‘The conduct of the Defendants shocks the conscience of a decent society’.

BUCKSPORT, Maine, April 25, 2023 /PRNewswire/ — Asad Khaqan, owner of the former Fountain Inn (a.k.a Spring Fountain Motel) located on Route 1 in Bucksport, Maine, today announced that he has filed a federal lawsuit against the Town of Bucksport and its representatives. The complaint, setting forth numerous violations of Khaqan’s civil, equal protection, and due process rights, as well as intentional interference with contractual relations and harassment, was filed on April 7 in the U.S. District Court in Bangor.

Khaqan, a hospitality entrepreneur known for his work with nonprofits, purchased the property on March 30, 2018. As the lawsuit alleges, things took a negative turn shortly after Khaqan took over the business. Bucksport’s current CEO, Luke Chiavelli, acting on behalf of the town, embarked on what Khaqan describes as an aggressive campaign to shut down the former establishment.

“The code enforcement officer demonstrated a refusal to work with us,” says Khaqan. “He aggressively pursued inspections and alleged violations, most of which were cosmetic or small electrical or plumbing issues, while failing to even follow up on inspections of similar businesses operating in Bucksport. He also presented photos to the town council which failed to display the numerous remedial measures that were carried out and made false statements of alleged progress at the property despite having been in touch with our contractor.”

Khaqan alleges the town took issue with the cultural background of his property managers and let a couple of racially driven incidents slide without any formal investigation. As outlined in the lawsuit, the situation escalated when a number of families who could not afford traditional housing sought long-term refuge at the former establishment. The town denied Khaqan a permanent license to operate as a commercial motel but made every move to push the tenants out. In one alleged instance, the CEO intervened and had some state-funded rental payments stopped. When some occupants became problematic, the town hid behind the absence of an innkeeper’s license and refused police assistance, leaving the property and staff vulnerable and deeming problems as justifiable cause for shutting the property down.
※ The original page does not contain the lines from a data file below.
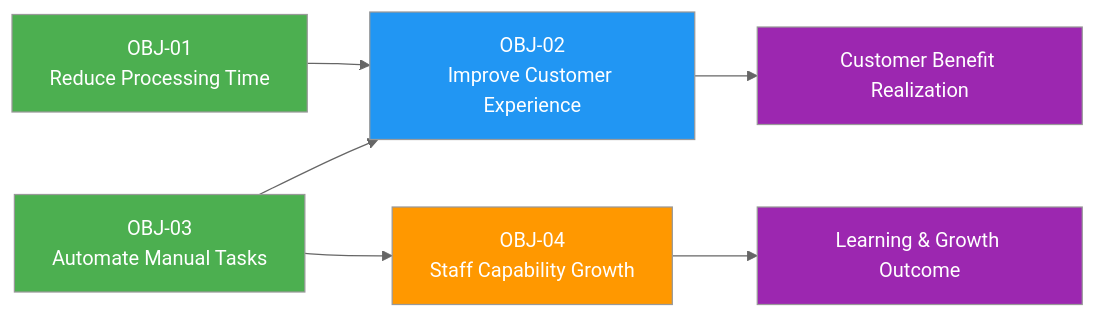
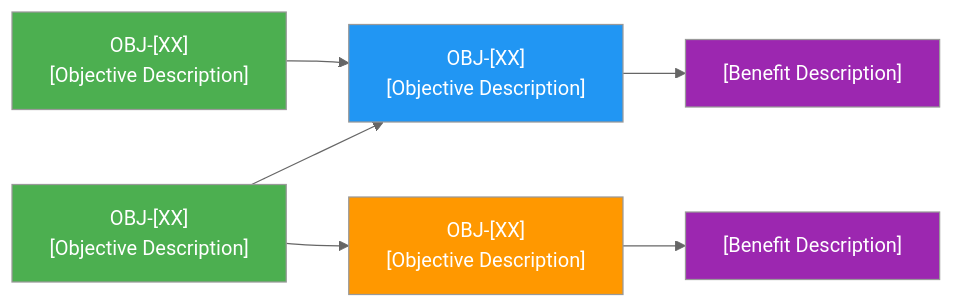
One commit to oat431/swe-knowledge changed the diagram in document-template/01_Business_Analysis_and_strategy/Business-Objectives.md. Above: the diagram before and after it, drawn with Mermaid (neutral theme). The commit also changed other lines of this file and 50 other files, not shown here.

````diff
--- a/document-template/01_Business_Analysis_and_strategy/Business-Objectives.md
+++ b/document-template/01_Business_Analysis_and_strategy/Business-Objectives.md
@@ -235,15 +235,15 @@
 ```mermaid
 flowchart LR
-    OBJ01[OBJ-01<br>Reduce Processing Time] --> OBJ02[OBJ-02<br>Improve Customer Experience]
-    OBJ03[OBJ-03<br>Automate Manual Tasks] --> OBJ02
-    OBJ03 --> OBJ04[OBJ-04<br>Staff Capability Growth]
-    OBJ02 --> BENEFIT1[Customer Benefit Realization]
-    OBJ04 --> BENEFIT2[Learning & Growth Outcome]
+    OBJ01["OBJ-[XX]<br>[Objective Description]"] --> OBJ02["OBJ-[XX]<br>[Objective Description]"]
+    OBJ03["OBJ-[XX]<br>[Objective Description]"] --> OBJ02
+    OBJ03 --> OBJ04["OBJ-[XX]<br>[Objective Description]"]
+    OBJ02 --> BENEFIT1["[Benefit Description]"]
+    OBJ04 --> BENEFIT2["[Benefit Description]"]
 
     style OBJ01 fill:#4CAF50,color:#fff
     style OBJ02 fill:#2196F3,color:#fff
     style OBJ03 fill:#4CAF50,color:#fff
     style OBJ04 fill:#FF9800,color:#fff
     style BENEFIT1 fill:#9C27B0,color:#fff
     style BENEFIT2 fill:#9C27B0,color:#fff
 ```
````
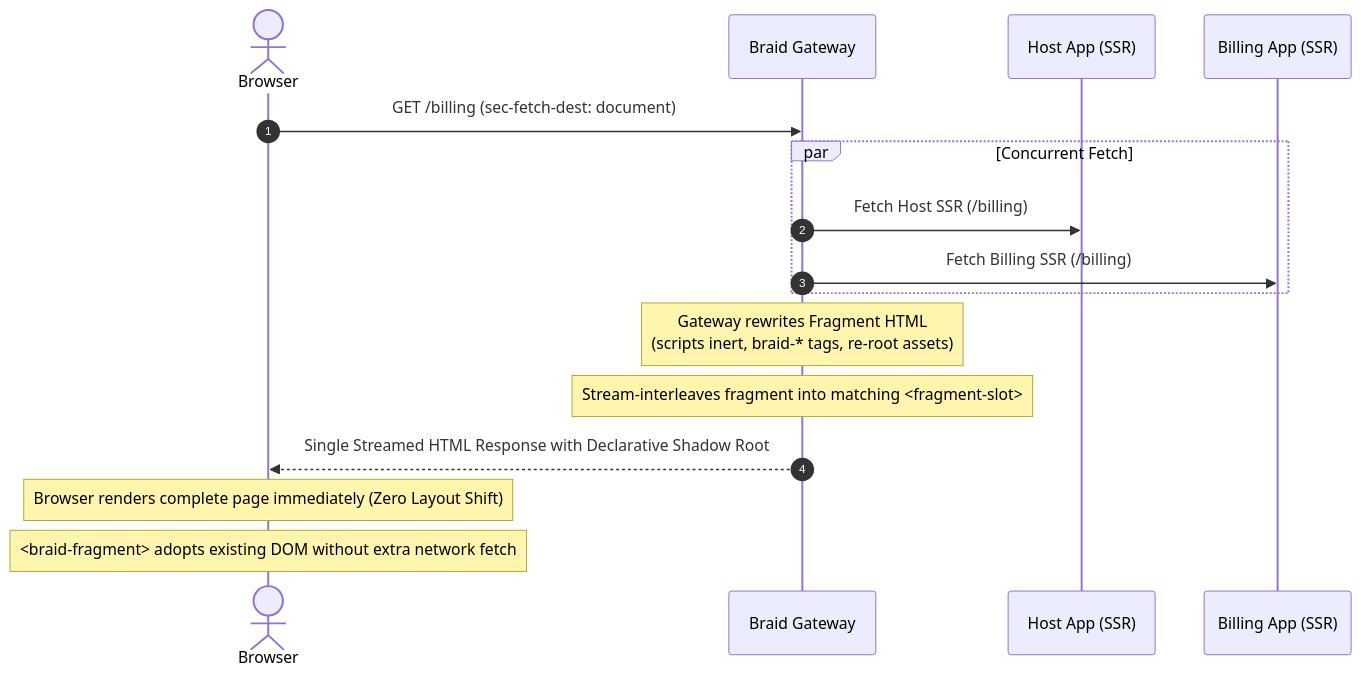
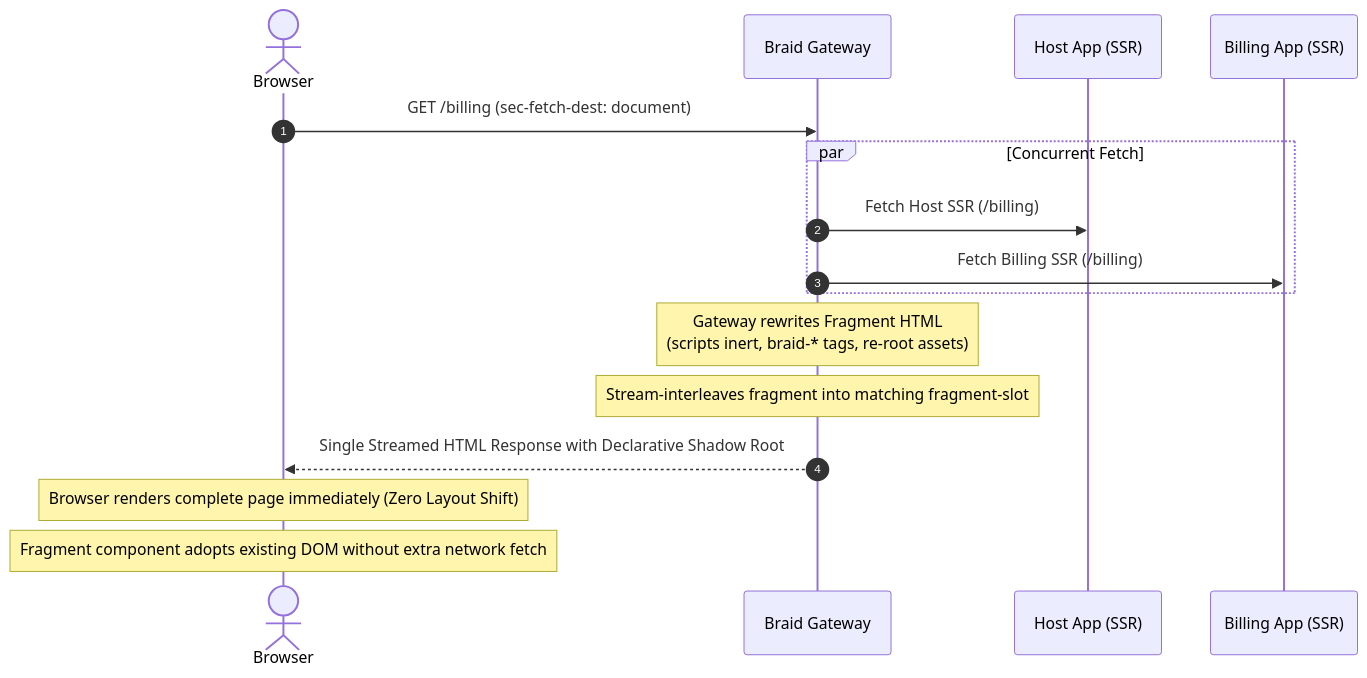
One commit to Jefftopia/skew changed the second of 2 diagrams in docs/tutorials/05-braid.md. Above: the diagram before and after it, drawn with Mermaid. The commit also changed other lines of this file and 3 other files, not shown here.

````diff
--- a/docs/tutorials/05-braid.md
+++ b/docs/tutorials/05-braid.md
@@ -174,19 +174,19 @@
 ```mermaid
 sequenceDiagram
     autonumber
     actor User as Browser
     participant GW as Braid Gateway
     participant Host as Host App (SSR)
     participant Frag as Billing App (SSR)
 
     User->>GW: GET /billing (sec-fetch-dest: document)
     par Concurrent Fetch
         GW->>Host: Fetch Host SSR (/billing)
         GW->>Frag: Fetch Billing SSR (/billing)
     end
     Note over GW: Gateway rewrites Fragment HTML<br/>(scripts inert, braid-* tags, re-root assets)
-    Note over GW: Stream-interleaves fragment into matching <fragment-slot>
+    Note over GW: Stream-interleaves fragment into matching fragment-slot
     GW-->>User: Single Streamed HTML Response with Declarative Shadow Root
     Note over User: Browser renders complete page immediately (Zero Layout Shift)
-    Note over User: <braid-fragment> adopts existing DOM without extra network fetch
+    Note over User: Fragment component adopts existing DOM without extra network fetch
 ```
````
“Various members of our staff expressed that they felt unsafe around some of the occupants and intimidated by town officials,” says Khaqan. “They were scared to check on rooms and perform basic cleaning services. Some of the rooms were repeatedly vandalized by occupants. In several incidents, occupants called the town and reported the self-inflicted damages as unaddressed repairs. They removed smoke detectors and refused to let our contractors enter their living spaces to fix the damages, giving the CEO yet another way to assess violations. This spread via word-of-mouth to other problematic occupants, who were looking for a way to live rent free. Staff would call the local police department for help and the CEO would show up with his camera. It became a vicious cycle that we largely had no control over.”
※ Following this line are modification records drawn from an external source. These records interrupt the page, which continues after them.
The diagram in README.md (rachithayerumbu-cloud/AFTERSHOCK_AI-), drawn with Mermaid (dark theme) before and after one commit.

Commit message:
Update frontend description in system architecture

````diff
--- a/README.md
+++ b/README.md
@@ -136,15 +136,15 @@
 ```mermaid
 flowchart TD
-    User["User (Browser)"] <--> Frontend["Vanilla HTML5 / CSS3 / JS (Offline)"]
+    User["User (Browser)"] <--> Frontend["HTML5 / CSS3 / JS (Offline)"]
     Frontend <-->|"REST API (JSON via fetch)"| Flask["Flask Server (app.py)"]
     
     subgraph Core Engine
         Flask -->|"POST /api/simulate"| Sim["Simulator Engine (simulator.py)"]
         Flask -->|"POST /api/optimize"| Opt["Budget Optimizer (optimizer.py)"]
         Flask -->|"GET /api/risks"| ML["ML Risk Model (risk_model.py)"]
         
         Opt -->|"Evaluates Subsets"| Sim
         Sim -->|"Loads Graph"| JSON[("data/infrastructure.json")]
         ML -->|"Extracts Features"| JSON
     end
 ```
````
Despite these issues, when a number of families found themselves unable to pay for their occupancy during the COVID-19 pandemic, Khaqan forgave their balances for multiple months and did not open eviction proceedings.

The town council officially designated the former motel as a “dangerous building” in April 2021. With that designation, the town forced occupants to vacate within 48 hours and gave Khaqan only 90 days to address the alleged violations. After the order, Khaqan hired an independent civil engineering firm to analyze the buildings. They found the structures to be intact with no danger of collapsing. Khaqan alleges that the CEO tried to influence the firm to change their statement, which they refused. The property was listed for sale in April 2022, and although there was a potential buyer, the town declined to lift the dangerous building order and the sale fell through.

MEDIA CONTACT: Crystal Lynn at [email protected].

SOURCE Spring Fountain Studios LLC

Originally published at

Real Estate - Miami County Post originally published at Real Estate - Miami County Post